Michelle and her brother, Craig, are raised by parents who believe that an education is the way to advance in the world and that, in no small part, explains how a girl from the South Side of Chicago would go on to graduate Princeton and Harvard Law School and work for a high-powered law firm where she would meet her future husband, President Obama.
The couple tosses aside a comfortable life and decide instead to take jobs, at one-third the earnings, in community outreach programs that further the development and help create a better environment for children and adults in poverty stricken areas of Chicago, and so begins both their lives of public service and eventually the gift of living for two terms in the White House where their unselfish and caring personalities are put on display for the nation to witness.

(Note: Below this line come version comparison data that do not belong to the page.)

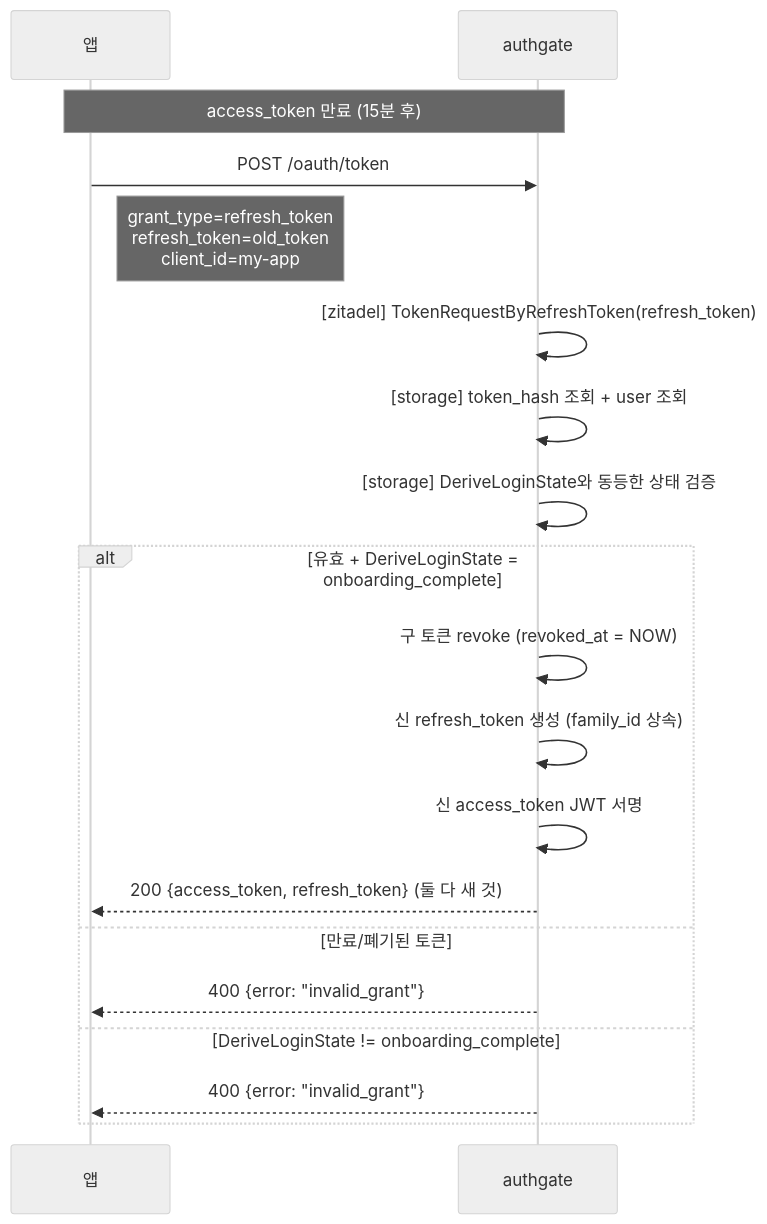
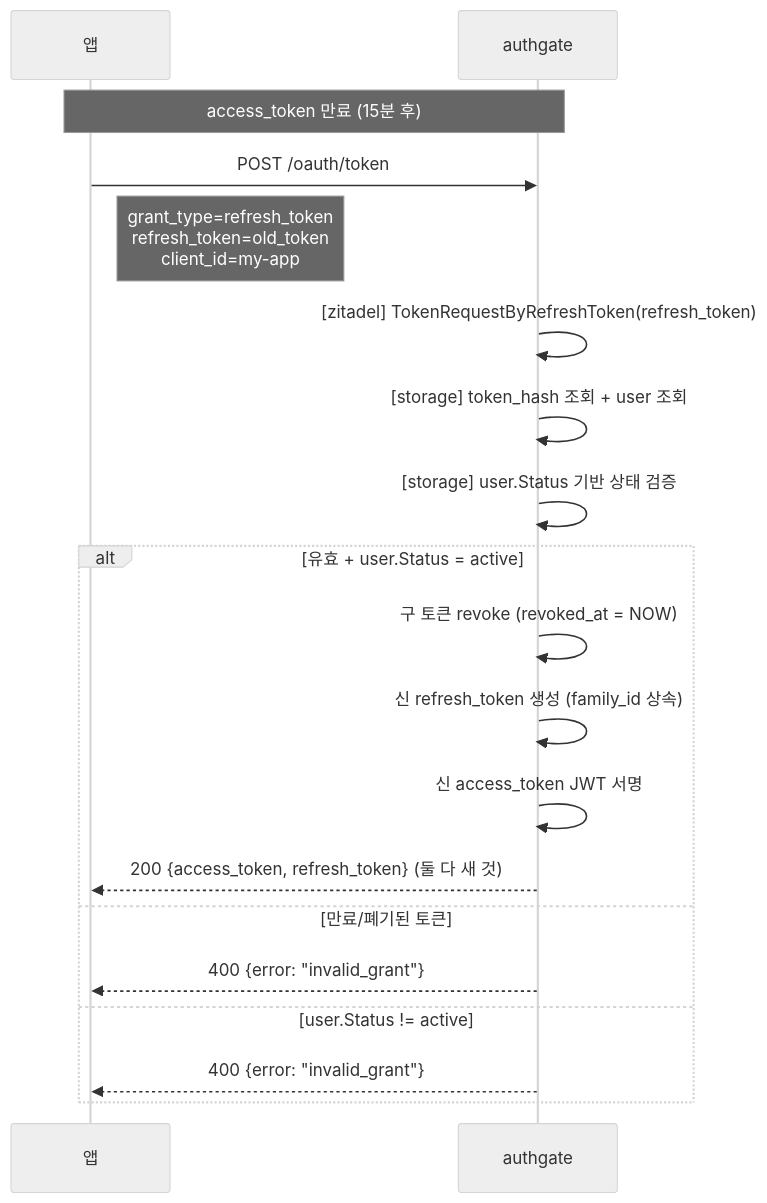
Before and after one commit to cagojeiger/authgate: the first of 4 diagrams in docs/spec/005-token-lifecycle.md, drawn with Mermaid (neutral theme). The commit also changed other lines of this file and 26 other files, not shown here.

````diff
--- a/docs/spec/005-token-lifecycle.md
+++ b/docs/spec/005-token-lifecycle.md
@@ -33,24 +34,24 @@
 ```mermaid
 sequenceDiagram
     participant App as 앱
     participant AG as authgate
 
     Note over App,AG: access_token 만료 (15분 후)
     App->>AG: POST /oauth/token
     Note right of App: grant_type=refresh_token<br/>refresh_token=old_token<br/>client_id=my-app
 
     AG->>AG: [zitadel] TokenRequestByRefreshToken(refresh_token)
     AG->>AG: [storage] token_hash 조회 + user 조회
-    AG->>AG: [storage] DeriveLoginState와 동등한 상태 검증
+    AG->>AG: [storage] user.Status 기반 상태 검증
 
-    alt 유효 + DeriveLoginState = onboarding_complete
+    alt 유효 + user.Status = active
         AG->>AG: 구 토큰 revoke (revoked_at = NOW)
         AG->>AG: 신 refresh_token 생성 (family_id 상속)
         AG->>AG: 신 access_token JWT 서명
         AG-->>App: 200 {access_token, refresh_token} (둘 다 새 것)
     else 만료/폐기된 토큰
         AG-->>App: 400 {error: "invalid_grant"}
-    else DeriveLoginState != onboarding_complete
+    else user.Status != active
         AG-->>App: 400 {error: "invalid_grant"}
     end
 ```
````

I strongly recommend this book. It is far less about politics and so much more about giving hope to women, minorities, and the disadvantaged. It is a classic example that an education should not be deprived to anyone who desires one, and once exposed to the world of learning that nothing is impossible. It is also a reminder that one should not criticize anyone unless you have walked in their shoes.414JfiBCutL._SX327_BO1,204,203,200_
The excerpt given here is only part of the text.